Andrew: What would you give up for a reliable internet connection?
What would you give up for a reliable internet connection? A heated room? An ergonomically correct chair? A perfectly positioned monitor? It’s a tough decision and a decision 2.1 million Californians must make every day.
Yes, even here in Silicon Valley, where the Internet is said to have been invented, thousands of students do not have a reliable Internet connection at home. How do we know? Stop by a Starbucks, Jack-in-the-Box, or McDonalds and take a look around. Don’t forget to scan the cars in the Target or Walmart parking lot where you’ll see parents sitting patiently while their child attends online classes or does homework. Better yet, parent and child can visit their school district’s “parent portal” to find relevant information, check grades, or apply to college.
In 2015, the East Side Union High School District, in partnership with San José Mayor Sam Liccardo, announced one of the country’s first efforts to create a district-wide network that reaches students’ homes. and families with free wireless Internet access in some areas of the city. less connected neighborhoods.
In 2019, Liccardo, in partnership with the California Emerging Technology Fund, launched the Digital Inclusion Fund, a $ 24 million public / private partnership that aims to bridge the digital divide in San Jose.
At a press conference in 2020, Liccardo said: “We must start to recognize connectivity like any other utility – electricity or water – which has become essential for survival in our modern world.”

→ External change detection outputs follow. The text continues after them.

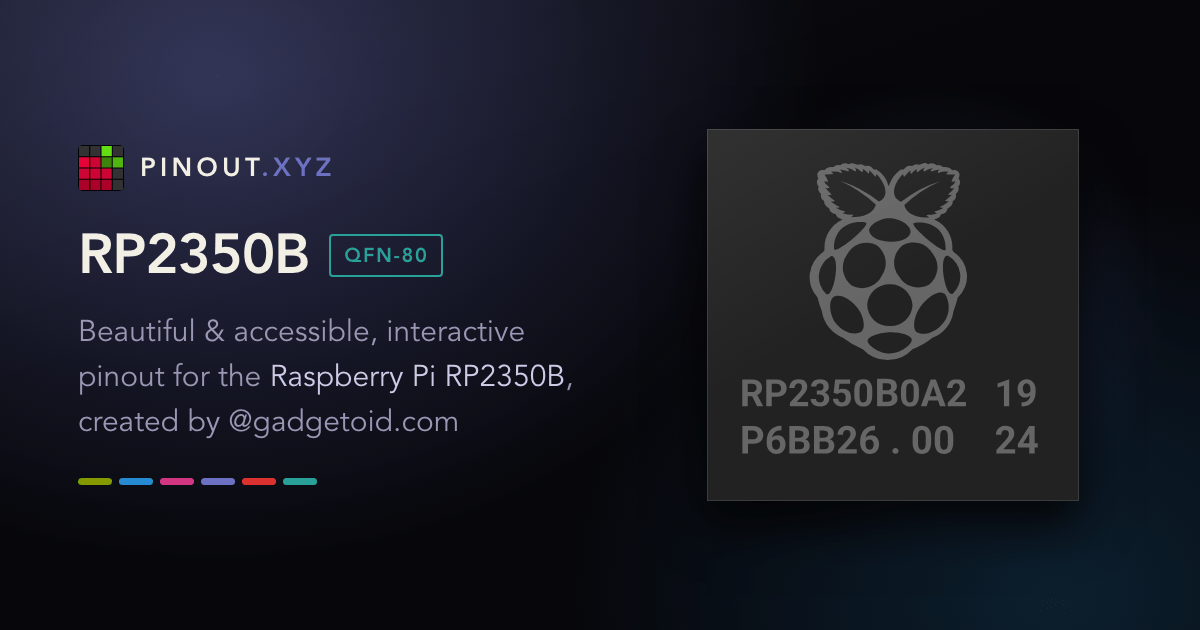
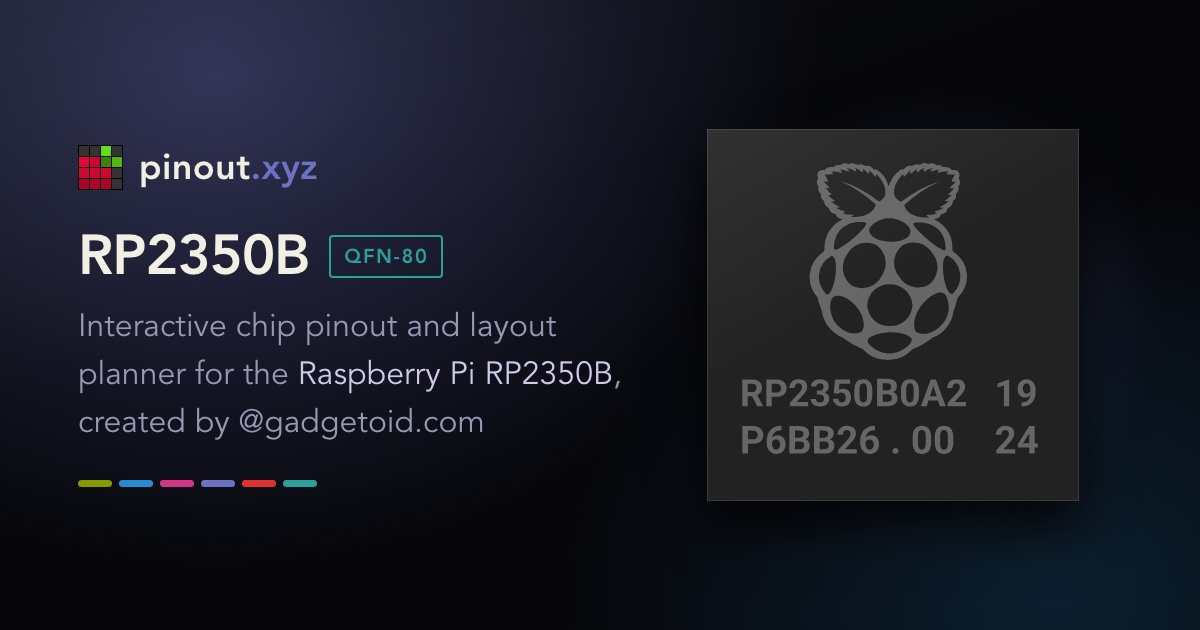
More social card pedantry.

diff --git a/index.html b/index.html
@@ -10,7 +10,7 @@
     <meta property="og:type" content="website">
     <meta property="og:url" content="https://rp2350b.pinout.xyz/">
     <meta property="og:title" content="Raspberry Pi RP2350B (QFN-80) GPIO Pinout">
-    <meta property="og:description" content="Beautiful &amp; accessible, interactive pinout for the Raspberry Pi RP2350B, created by @gadgetoid.com">
+    <meta property="og:description" content="Interactive chip pinout and layout planner for the Raspberry Pi RP2350B, created by @gadgetoid.com">
     <meta property="og:image" content="https://rp2350b.pinout.xyz/og.png">
     <meta property="og:image:width" content="1200">
     <meta property="og:image:height" content="630">
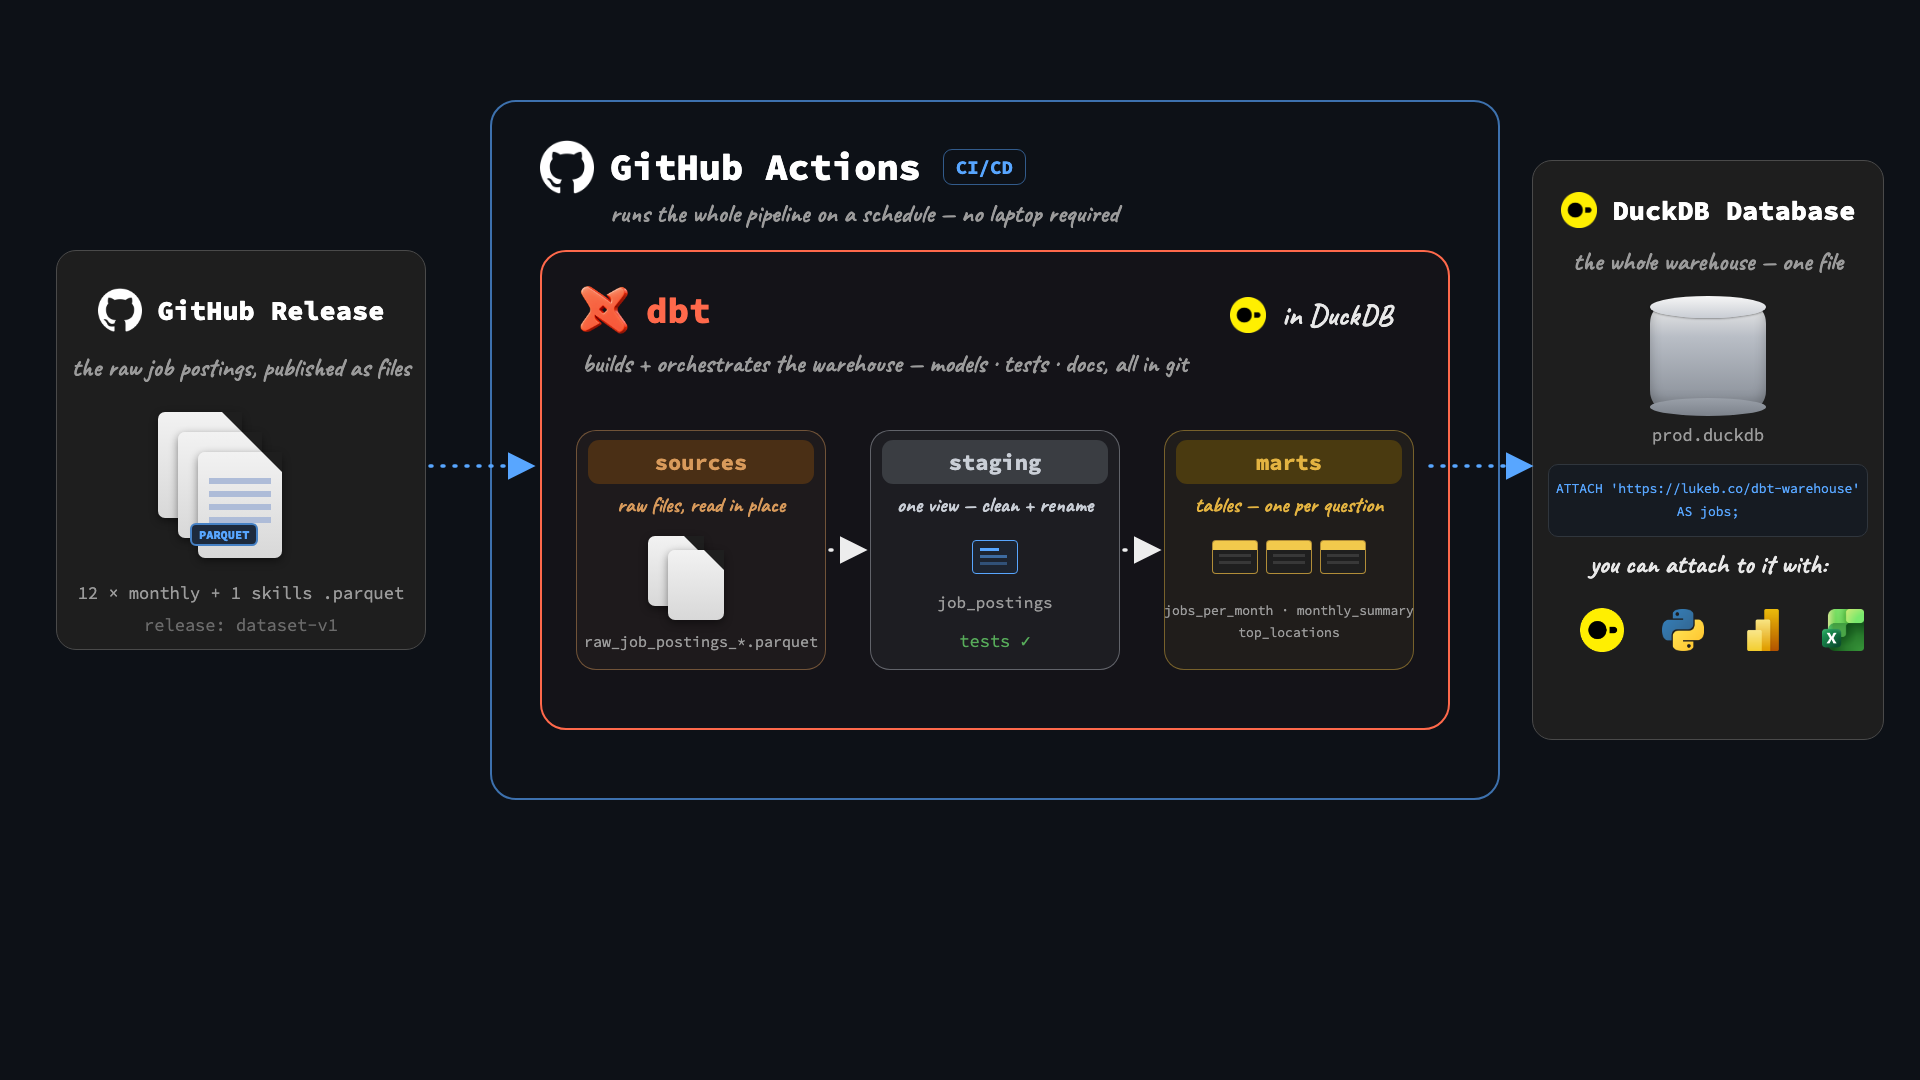
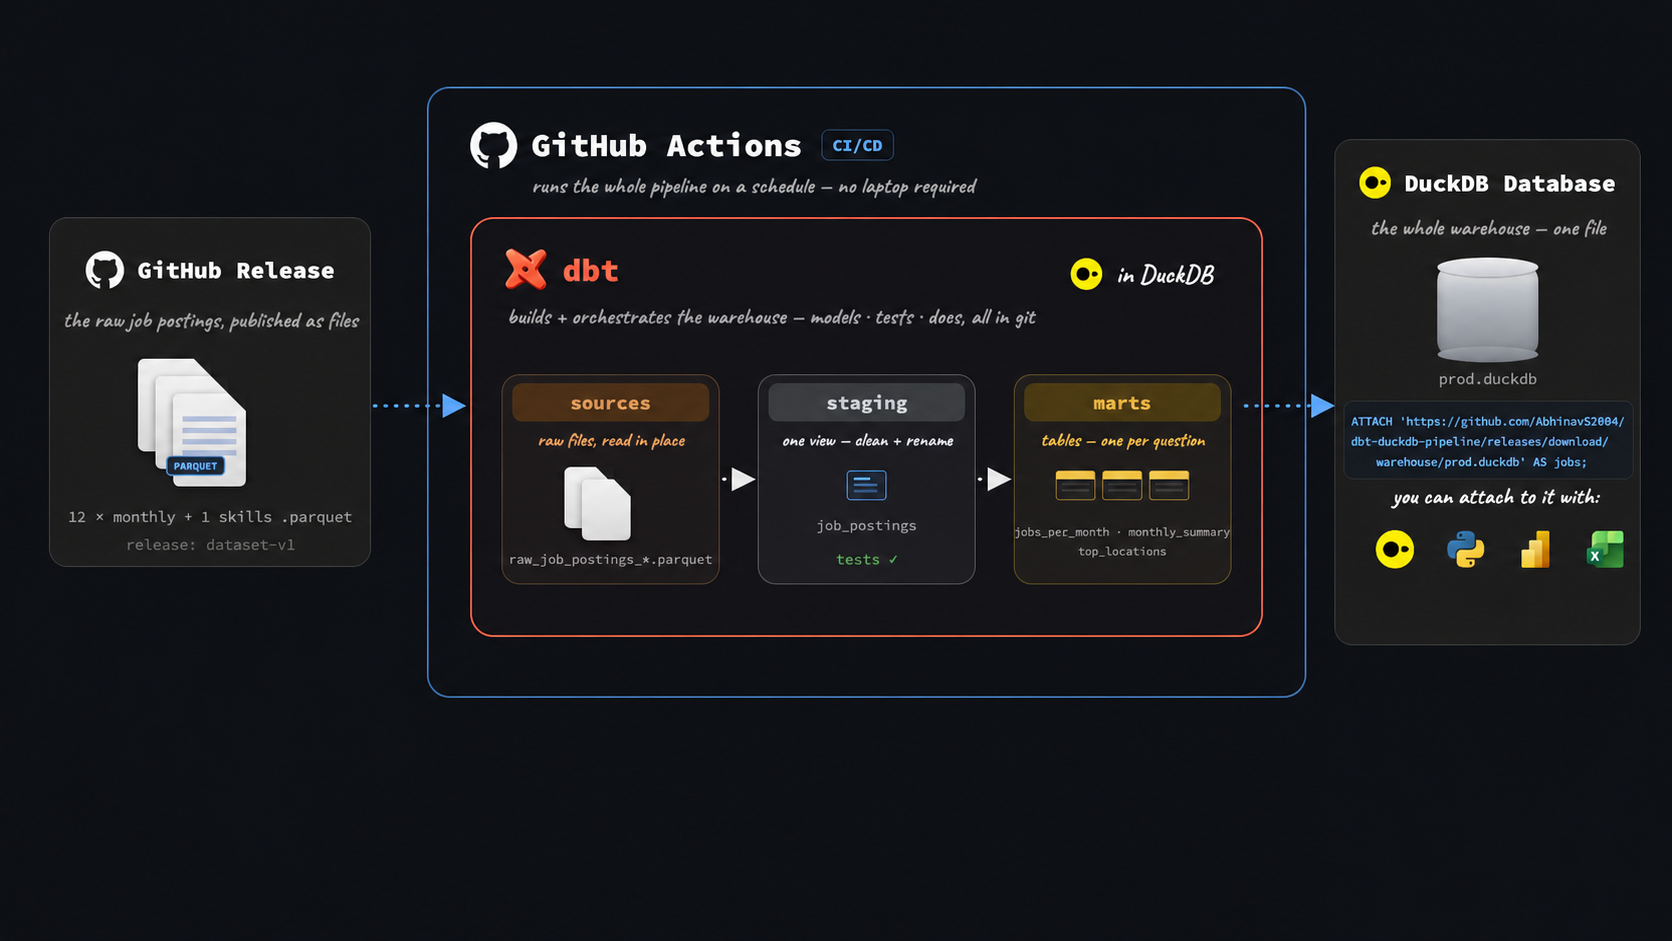
Updated docs links ans images

diff --git a/README.md b/README.md
@@ -15,8 +15,8 @@ A public dbt + DuckDB pipeline over ~692k real job postings, rebuilt and republi
 | --- | --- | --- |
 | **dbt pipeline** | sources → cleaned model → insight marts | [`analytics/models/`](analytics/models/) |
 | **Data tests** | `unique` / `not_null` on every mart grain | [`schema.yml`](analytics/models/schema.yml) |
-| **Hosted dbt docs** | lineage, descriptions, column tests | [Live docs site] |
-| **Public CI** | build + test + publish on every push | [Actions workflow](https://github.com/AbhinavS2004/dbt-duckdb-pipeline/actions/workflows/dbt_build.yml) |
+| **Hosted dbt docs** | lineage, descriptions, column tests | [Live docs site](https://abhinavs2004.github.io/dbt-duckdb-pipeline/) |
+| **Public CI** | build + test + publish on every push | [Actions workflow](https://github.com/AbhinavS2004/dbt-duckdb-pipeline/actions) |
 | **Environments** | local `dev` vs CI `prod` targets | [`ci/profiles.yml`](ci/profiles.yml) |
 | **Published warehouse** | one `ATTACH`, queryable by anyone | [Query it](#query-the-published-warehouse) |
 
@@ -83,7 +83,7 @@ SELECT * FROM monthly_summary;
 
 Docs are generated with `dbt docs generate` and published to GitHub Pages:
 
-**→ [lukebarousse.github.io/dbt_Analytics_Engineering_Course/project1/](https://lukebarousse.github.io/dbt_Analytics_Engineering_Course/project1/)**
+**→ [abhinavs2004.github.io/dbt-duckdb-pipeline/](https://abhinavs2004.github.io/dbt-duckdb-pipeline/)**
 
 The site shows:
 
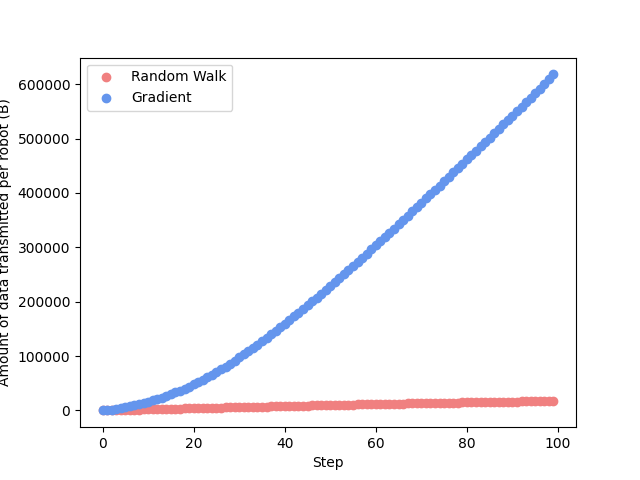
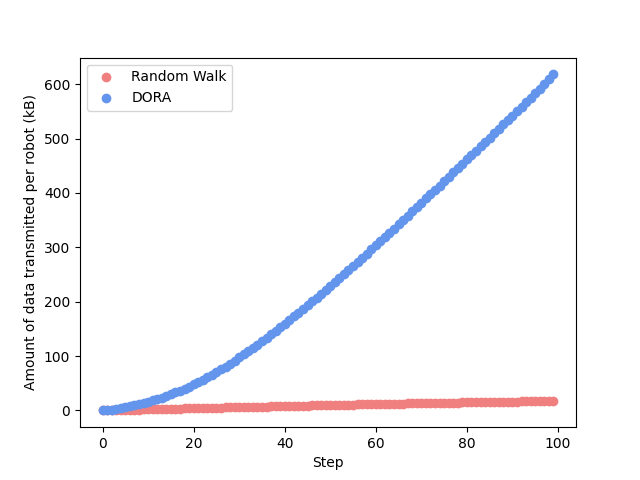
Update figure captions and scale

Changed region(s): [[0.0, 0.1562, 0.125, 0.8125], [0.1875, 0.1875, 0.3125, 0.2188]]

diff --git a/sim/benchmarking/compute_metrics.py b/sim/benchmarking/compute_metrics.py
@@ -155,7 +155,7 @@ for f in range(0, number_of_folders):
     ax.scatter(x_axis, number_of_cases_explored[f, :, :].mean(0), c=colors[f])
 ax.set_xlabel("Step")
 ax.set_ylabel("Number of cells explored")
-ax.legend(['Random Walk', 'Gradient'])
+ax.legend(['Random Walk', 'DORA'])
 plt.savefig(figures_folder + "explored.png")
 
 fig = plt.figure()
@@ -164,7 +164,7 @@ for f in range(0, number_of_folders):
     ax.scatter(x_axis, scaled_amount_of_radiation[f, :, :].mean(0), c=colors[f])
 ax.set_xlabel("Step")
 ax.set_ylabel("Amount of radiation per robot")
-ax.legend(['Random Walk', 'Gradient'])
+ax.legend(['Random Walk', 'DORA'])
 plt.savefig(figures_folder + "radiation.png")
 
 fig = plt.figure()
@@ -173,14 +173,14 @@ for f in range(0, number_of_folders):
     ax.scatter(x_axis, average_belief_error[f, :, :].mean(0), c=colors[f])
 ax.set_xlabel("Step")
 ax.set_ylabel("Average Belief Error")
-ax.legend(['Random Walk', 'Gradient'])
+ax.legend(['Random Walk', 'DORA'])
 plt.savefig(figures_folder + "error.png")
 
 fig = plt.figure()
 ax = fig.gca()
 for f in range(0, number_of_folders):
-    ax.scatter(x_axis, amount_transmitted[f, :, :].mean(0), c=colors[f])
+    ax.scatter(x_axis, amount_transmitted[f, :, :].mean(0)/1000.0, c=colors[f])
 ax.set_xlabel("Step")
-ax.set_ylabel("Amount of data transmitted per robot (B)")
-ax.legend(['Random Walk', 'Gradient'])
+ax.set_ylabel("Amount of data transmitted per robot (kB)")
+ax.legend(['Random Walk', 'DORA'])
 plt.savefig(figures_folder + "transmitted.png")
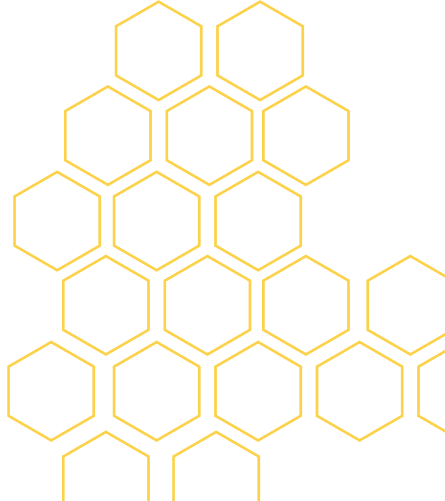
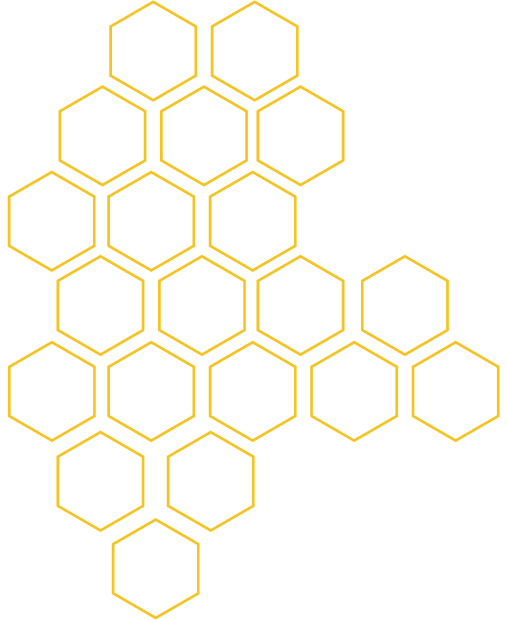
save

diff --git a/style.css b/style.css
@@ -1,19 +1,17 @@
 @import url("https://fonts.googleapis.com/css2?family=Bebas+Neue&display=swap");
 @import url("https://fonts.googleapis.com/css2?family=Bebas+Neue&family=Inter:ital,opsz,wght@0,14..32,100..900;1,14..32,100..900&display=swap");
 @import url("https://fonts.googleapis.com/css2?family=Geologica:wght@100..900&display=swap");
+
 @font-face {
   font-family: "Geometria";
   src: url("./assets/Geometria/geometria_medium.otf") format("opentype");
 }
+
 * {
   margin: 0;
   padding: 0;
   box-sizing: border-box;
-  font-family: "Inter", sans-serif;
-}
-
-body {
-  background-color: black;
+  font-family: "Geometria" sans-serif;
 }
 
 header {
@@ -38,8 +36,6 @@ header {
   padding: 10px 30px;
   border-radius: 10px;
   background-color: transparent;
-  border: 1px solid white;
-  color: white;
   text-transform: uppercase;
   transition: background-color 0.3s ease, color 0.3s ease,
     border-color 0.3s ease;
@@ -54,7 +50,6 @@ header {
 /* first block */
 
 .project-discussion {
-  color: white;
   display: flex;
   align-content: center;
   justify-content: center;
@@ -65,21 +60,23 @@ header {
 .project-info {
   width: 100%;
   display: flex;
-  justify-content: space-between;
+  justify-content: center;
 }
 
 .project-title {
-  font-family: "Bebas Neue", sans-serif;
-  font-size: 109.24px;
+  margin-top: 80px;
+  font-family: Geometria;
+  font-size: 64px;
   font-weight: 700;
-  line-height: 109.24px;
+  line-height: 80.51px;
   text-align: left;
-
-  width: 789.51px;
-  height: 218px;
+  width: 834.95px;
+  height: 162px;
+  text-transform: uppercase;
 }
 
 .project-description {
+  font-family: Inter;
   font-size: 28px;
   font-weight: 300;
   line-height: 33.89px;
@@ -94,9 +91,6 @@ header {
   position: relative;
   z-index: 100;
   bottom: 100px;
-  font-size: 18px;
-  font-weight: 500;
-  line-height: 21.78px;
   text-align: center;
   background-color: #f5c423;
   border: 1px solid #f5c423;
@@ -104,12 +98,16 @@ header {
   border-radius: 10px;
   transition: background-color 0.3s ease, color 0.3s ease,
     border-color 0.3s ease;
+  font-size: 16.74px;
+  font-weight: 500;
+  line-height: 20.26px;
+  text-transform: uppercase;
 }
 
 .discuss-button:hover {
   background-color: black;
   color: white;
-  border-color: white;
+  border-color: black;
 }
 
 /* second part */
@@ -130,7 +128,6 @@ header {
   font-weight: 700;
   line-height: 40.26px;
   text-align: left;
-  color: white;
   text-transform: uppercase;
 }
 
@@ -183,7 +180,6 @@ header {
   font-weight: 700;
   line-height: 42.77px;
   text-align: center;
-  color: #ffffff;
 
   text-transform: uppercase;
   margin: 140px 0 40px 0;
@@ -201,7 +197,6 @@ header {
   padding: 5px;
   /* padding-bottom: 10px; */
   border-radius: 10px;
-  border: 1px solid white;
   transition: background-color 0.5s ease;
 }
 
@@ -275,7 +270,6 @@ section {
 .name-role-box {
   display: flex;
   flex-direction: column;
-  background-color: white;
   width: 320px;
   gap: 10px;
   height: 96.12px;
@@ -352,15 +346,9 @@ section {
   width: 826.48px;
   height: 60px;
   border-radius: 10px;
-  border: 1px solid white;
   padding: 20px;
   background-color: black;
-  color: white;
   font-size: 18px;
-}
-
-.form-input::placeholder {
-  color: white;
 }
 
 .submit-button {
@@ -398,7 +386,6 @@ section {
   flex-direction: column;
   gap: 15px;
   border-radius: 10px;
-  background-color: #ffffff;
   padding: 20px;
   width: 320px;
   transition: background-color 0.2s ease;
@@ -507,7 +494,6 @@ footer {
 #mobile {
   width: 100vw;
   height: 100vh;
-  background: white;
   position: absolute;
   z-index: 1000;
   top: 0;

diff --git a/index.html b/index.html
@@ -55,12 +55,15 @@
         <div class="project-info">
           <img
             class="project-image"
-            src="./assets/images/honeycomb.png"
+            src="./assets/images/light-honeycomb.png"
             alt="honeycomb"
           />
 
           <div class="text-content">
-            <h2 class="project-title">big bee - бизнес платформа</h2>
+            <h2 class="project-title">
+              <span style="color: #f5c423"> big bee - </span>
+              бизнес платформа
+            </h2>
 
             <p class="project-description">
               Big Bee — бизнес-платформы, которая помогает компаниям переходить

While the 2020 pandemic brought low-cost laptops, hotspots and connectivity plans to student homes, these were only short-term fixes. And, since school districts were the primary “broker” in device disbursement and connectivity provision for underfunded families, a long-term solution is needed. We need to make sure educators spend their time educating, not ensuring students have a reliable internet connection.
When students return to full-time in-person teaching, the “demand” for school districts to provide low-cost laptops, wireless access points and connectivity plans will disappear. The “haves” will continue to have access in all forms and the “have-nots” will lose any access they have gained as a result of compulsory home learning. The digital divide will not only be maintained… it will be exasperated.
Simply put, the digital divide is the gap between those who have easy access to computers and the Internet, and those who don’t. So why should we care?
Sunne Wright McPeak, President and CEO of the California Emerging Technology Fund, says, “The digital divide perpetuates differences in student performance between the best and worst performing schools. Over time, these imbalances can translate into a growing chasm that keeps low-income youth, students with disabilities, immigrant youth, and youth of color disconnected from the skills and resources they need to improve their circumstances.
Congresswoman Anna Eshoo, co-author of the Community Broadband Act, says “Fast, affordable internet is a matter of life and death. Today, tens of millions of Americans completely lack high-speed Internet.
To realize the vision of every student to become a productive and economically mobile adult, access to broadband and an understanding of the use of technology is essential. The best strategy to tackle the digital divide is digital inclusion.
The National Digital Inclusion Alliance recommends 1) robust and affordable broadband internet service; 2) Internet-enabled devices that meet the user’s needs; 3) access to digital literacy training; 4) quality technical support; and 5) online applications and content designed to enable and encourage self-reliance, participation and collaboration.
In a recent press conference, Supervisor Cindy Chavez said, “We still need to address the existing structural inequalities in Santa Clara County in Internet access. This is why I am pleading for the creation of a consortium on the digital divide. Chavez also sees the consortium as a vehicle to ask for millions of dollars to be spent on these efforts.
Inspiring college and career students require quality high-speed internet infrastructure, connectivity programs for low-income families, computing devices, integration of educational technology, and basic literacy skills. digital for everyone in a household.
Businesses, foundations, entrepreneurs and government agencies should lead the way in both financial support and advocacy for the permanent solutions outlined for digital inclusion.
Each of us should: 1) Support HR 1631, Community Broadband Act, by contacting your US representative and AB 34 Broadband for All Act of 2022 by contacting your state assembly member; 2) Demand that Internet companies live up to their commitment to provide quality Internet connections to needy families by sending emails and letters to their offices; 3) Donate and volunteer at nonprofit agencies (sjdigitalinclusion.org) to connect families to connectivity resources; and 4) Provide direct support to families you know are trapped in the digital divide by helping them navigate low cost offers, purchase devices and find digital literacy classes.
Lisa Andrew is President and CEO of the Silicon Valley Education Foundation.